Seasonal rain causes floods in riverine areas in Somalia
The Deyr rains (September-December) started in September in some parts of Somalia and moderate to heavy rains have continued in many parts of the country and within the Ethiopian highlands over the last three weeks, according to the FAO-Managed Somalia Water and Land Information Management (SWALIM). As a result, in Belet Weyne and Jowhar riverine areas, the Shabelle river levels have surpassed the high risk level of flooding and are just a few centimeters to bank full capacity. By 21 October, the Shabelle river level was at 7.72 meters in Belet Weyne, less than half a meter below the bank full level of 8.30 meters with flooding reported in the town. In response, some residents have already begun relocating to higher ground. In Jowhar, river levels are near bank full, while two major breakages at Maandheere and Dhamasame (Jowhar) have reportedly resulted in flooding. Reports from neighboring areas in Ethiopia indicate overbank flows from the Shabelle with the flood water expected to reach Somalia in a day or two, thus increasing the risk of flooding in the region. The river levels are very high in Bulo Burto, Mahadey Weyne and all downstream reaches, and a similar trend is expected from upstream. Moderate to heavy rains are projected in the Ethiopian highlands that feed the river this week, and the Shabelle River is expected to rise further, leading to overbank spillage.
Along the Juba River basin, water levels are also high, with flooding reported in Doolow, Luuq, and Bardheere. On 21 October, SWALIM issued another alert on possible floods along the Juba river advising communities in these areas, to move to higher grounds. In light of the forecast, flash flooding is also expected in built-up and low lying areas of Bay, Bakool and central regions.
Humanitarian impact and needs
Latest reports received in the evening of 21 October indicate that nearly 40 per cent of Belet Weyne town has been affected by flooding with an estimated 72,000 people having moved to Ceel Jaale highlands and surrounding areas. All villages in the north of Belet Weyne town have been affected and humanitarian partners are yet to establish the number of people displaced in these areas. The situation is further compounded by flooding from an outburst of minor tributaries in Belet Weyne, which has caused damage to farmland in villages such as Hawo Taako. Significant portions of crop land were also flooded in Bardheere in Gedo region, (where the river is already at bank full) and Bualle. Riverine communities have been asked to vacate their homes to higher ground with immediate effect. The rains will continue in the next seven days and river levels will continue to rise, further worsening the flood situation. Local authorities working with humanitarian partners are closely monitoring the situation. During the 2018 Gu’ season, Belet Weyne town and surrounding areas were the worst affected by riverine flooding with an estimated 186,000 people displaced to several locations.

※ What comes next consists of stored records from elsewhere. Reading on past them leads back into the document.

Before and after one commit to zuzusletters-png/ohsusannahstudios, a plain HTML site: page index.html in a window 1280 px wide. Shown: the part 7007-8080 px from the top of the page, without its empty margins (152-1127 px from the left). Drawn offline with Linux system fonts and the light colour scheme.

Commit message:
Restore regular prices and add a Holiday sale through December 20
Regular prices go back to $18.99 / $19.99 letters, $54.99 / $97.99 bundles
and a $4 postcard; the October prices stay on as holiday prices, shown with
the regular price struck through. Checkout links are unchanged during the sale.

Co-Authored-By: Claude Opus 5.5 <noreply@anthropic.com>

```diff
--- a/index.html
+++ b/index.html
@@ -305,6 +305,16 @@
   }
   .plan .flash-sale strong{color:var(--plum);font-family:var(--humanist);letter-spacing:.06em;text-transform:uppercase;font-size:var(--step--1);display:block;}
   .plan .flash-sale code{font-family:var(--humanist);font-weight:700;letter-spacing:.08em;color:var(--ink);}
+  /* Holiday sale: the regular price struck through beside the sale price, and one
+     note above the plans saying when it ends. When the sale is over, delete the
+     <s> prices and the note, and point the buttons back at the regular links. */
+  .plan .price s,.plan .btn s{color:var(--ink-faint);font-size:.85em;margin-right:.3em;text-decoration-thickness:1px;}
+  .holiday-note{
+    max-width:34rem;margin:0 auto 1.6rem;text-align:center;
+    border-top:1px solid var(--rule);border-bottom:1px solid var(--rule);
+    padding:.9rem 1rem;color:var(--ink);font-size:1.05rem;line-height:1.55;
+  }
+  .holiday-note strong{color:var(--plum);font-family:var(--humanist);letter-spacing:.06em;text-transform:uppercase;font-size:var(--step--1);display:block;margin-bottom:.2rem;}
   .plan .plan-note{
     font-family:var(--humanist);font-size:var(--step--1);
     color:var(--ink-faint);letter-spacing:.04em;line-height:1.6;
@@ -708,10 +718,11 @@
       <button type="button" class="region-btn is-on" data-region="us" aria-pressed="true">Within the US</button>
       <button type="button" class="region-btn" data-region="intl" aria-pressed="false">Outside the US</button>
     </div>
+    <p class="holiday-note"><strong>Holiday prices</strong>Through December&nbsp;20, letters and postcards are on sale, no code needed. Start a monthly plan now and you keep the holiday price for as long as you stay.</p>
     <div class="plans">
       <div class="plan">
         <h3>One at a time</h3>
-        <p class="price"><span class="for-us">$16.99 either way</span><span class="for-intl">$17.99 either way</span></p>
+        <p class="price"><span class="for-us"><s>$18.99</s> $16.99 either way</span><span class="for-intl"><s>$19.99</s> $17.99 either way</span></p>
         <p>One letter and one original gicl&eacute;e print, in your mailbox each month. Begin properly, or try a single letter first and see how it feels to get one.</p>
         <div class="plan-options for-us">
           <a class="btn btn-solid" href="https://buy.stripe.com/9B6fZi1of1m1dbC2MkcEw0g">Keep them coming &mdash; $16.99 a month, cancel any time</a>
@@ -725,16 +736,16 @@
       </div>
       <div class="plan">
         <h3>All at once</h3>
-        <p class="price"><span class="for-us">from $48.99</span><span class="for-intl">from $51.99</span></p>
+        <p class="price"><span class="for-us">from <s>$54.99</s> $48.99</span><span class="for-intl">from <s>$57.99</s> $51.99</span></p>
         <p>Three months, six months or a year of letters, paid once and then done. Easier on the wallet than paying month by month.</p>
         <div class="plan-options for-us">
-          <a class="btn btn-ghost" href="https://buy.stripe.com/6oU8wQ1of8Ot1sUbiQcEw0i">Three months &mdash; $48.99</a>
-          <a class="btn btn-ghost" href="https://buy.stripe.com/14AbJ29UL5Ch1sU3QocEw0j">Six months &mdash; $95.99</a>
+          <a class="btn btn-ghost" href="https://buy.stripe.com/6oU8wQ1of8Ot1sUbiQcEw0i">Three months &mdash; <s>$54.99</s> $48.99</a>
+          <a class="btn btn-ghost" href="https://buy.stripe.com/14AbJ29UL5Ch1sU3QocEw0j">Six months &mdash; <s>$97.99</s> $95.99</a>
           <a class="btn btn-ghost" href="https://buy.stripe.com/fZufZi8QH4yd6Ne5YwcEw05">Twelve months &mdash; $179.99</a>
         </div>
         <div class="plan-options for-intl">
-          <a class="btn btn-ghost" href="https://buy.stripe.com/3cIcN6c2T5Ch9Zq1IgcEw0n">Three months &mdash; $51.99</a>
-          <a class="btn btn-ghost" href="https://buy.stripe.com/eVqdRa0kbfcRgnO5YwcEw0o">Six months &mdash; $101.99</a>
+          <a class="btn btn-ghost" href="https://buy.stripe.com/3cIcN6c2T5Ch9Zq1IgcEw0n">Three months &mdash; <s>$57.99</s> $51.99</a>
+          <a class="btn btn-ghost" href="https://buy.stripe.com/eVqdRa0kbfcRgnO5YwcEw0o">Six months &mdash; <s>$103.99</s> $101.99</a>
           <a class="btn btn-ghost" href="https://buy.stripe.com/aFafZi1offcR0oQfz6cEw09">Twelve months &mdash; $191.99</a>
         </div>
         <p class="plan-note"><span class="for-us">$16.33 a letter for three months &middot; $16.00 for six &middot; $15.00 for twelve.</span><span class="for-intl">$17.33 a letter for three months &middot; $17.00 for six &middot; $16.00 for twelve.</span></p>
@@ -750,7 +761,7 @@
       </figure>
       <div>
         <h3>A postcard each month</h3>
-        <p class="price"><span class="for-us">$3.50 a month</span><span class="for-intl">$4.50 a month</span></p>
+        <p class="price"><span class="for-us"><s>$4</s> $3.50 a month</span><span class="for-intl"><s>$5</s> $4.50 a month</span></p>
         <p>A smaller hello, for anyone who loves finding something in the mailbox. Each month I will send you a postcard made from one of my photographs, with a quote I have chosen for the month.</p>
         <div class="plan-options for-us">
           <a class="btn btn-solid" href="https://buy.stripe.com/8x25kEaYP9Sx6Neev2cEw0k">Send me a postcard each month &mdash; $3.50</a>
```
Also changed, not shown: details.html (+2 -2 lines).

Humanitarian coordination and response
To strengthen flood preparedness and ensure a coordinated response, a Hiraan flood taskforce was activated in Belet Weyne under the leadership of the Governor. The task force is made up of local authorities and humanitarian partners. An initial assessment conducted by the task force in Ceel Jaale—where displaced communities are being relocated to—identified Shelter/ NFIs, food, WASH, emergency latrines and security as priorities. Dissemination of early warning information to flood prone-areas, including SWALIM flood alert SMS’ to the vulnerable communities along the rivers is curtailing the loss of assets and life. The provision of clean drinking water to 12,000 families is ongoing. Partners have pre-positioned emergency supplies ready for deployment. These include hygiene kits for 8,500 families, water treatment chemicals and four boats for rescue operation. Food for 4,000 families is expected to arrive in Belet Weyne shortly.
However, lack of shelter and emergency latrines is a major concern. If the river continues to rise and surpass the highrisk level, motorized boats will be required to reach people in isolated locations. There are currently four boats in the area, but more will be required. The local authorities have issued appeal for urgent humanitarian assistance with the situation expected to deteriorate.
The two perennial rivers in Somalia, the Shabelle, which runs through Hirshabelle and South West states and the Juba, which extends the length of Jubaland, require constant maintenance and upkeep, which has been lacking for several decades. An estimated 10 centimeters of silt accumulates on the riverbeds, resulting in a loss of volume retained within the embankments, which are themselves in disrepair. Dredging of the rivers to remove silt and refuse and reinforcement of the embankments are required to prevent flooding, which has become an almost annual event due to the state of disrepair of the two rivers.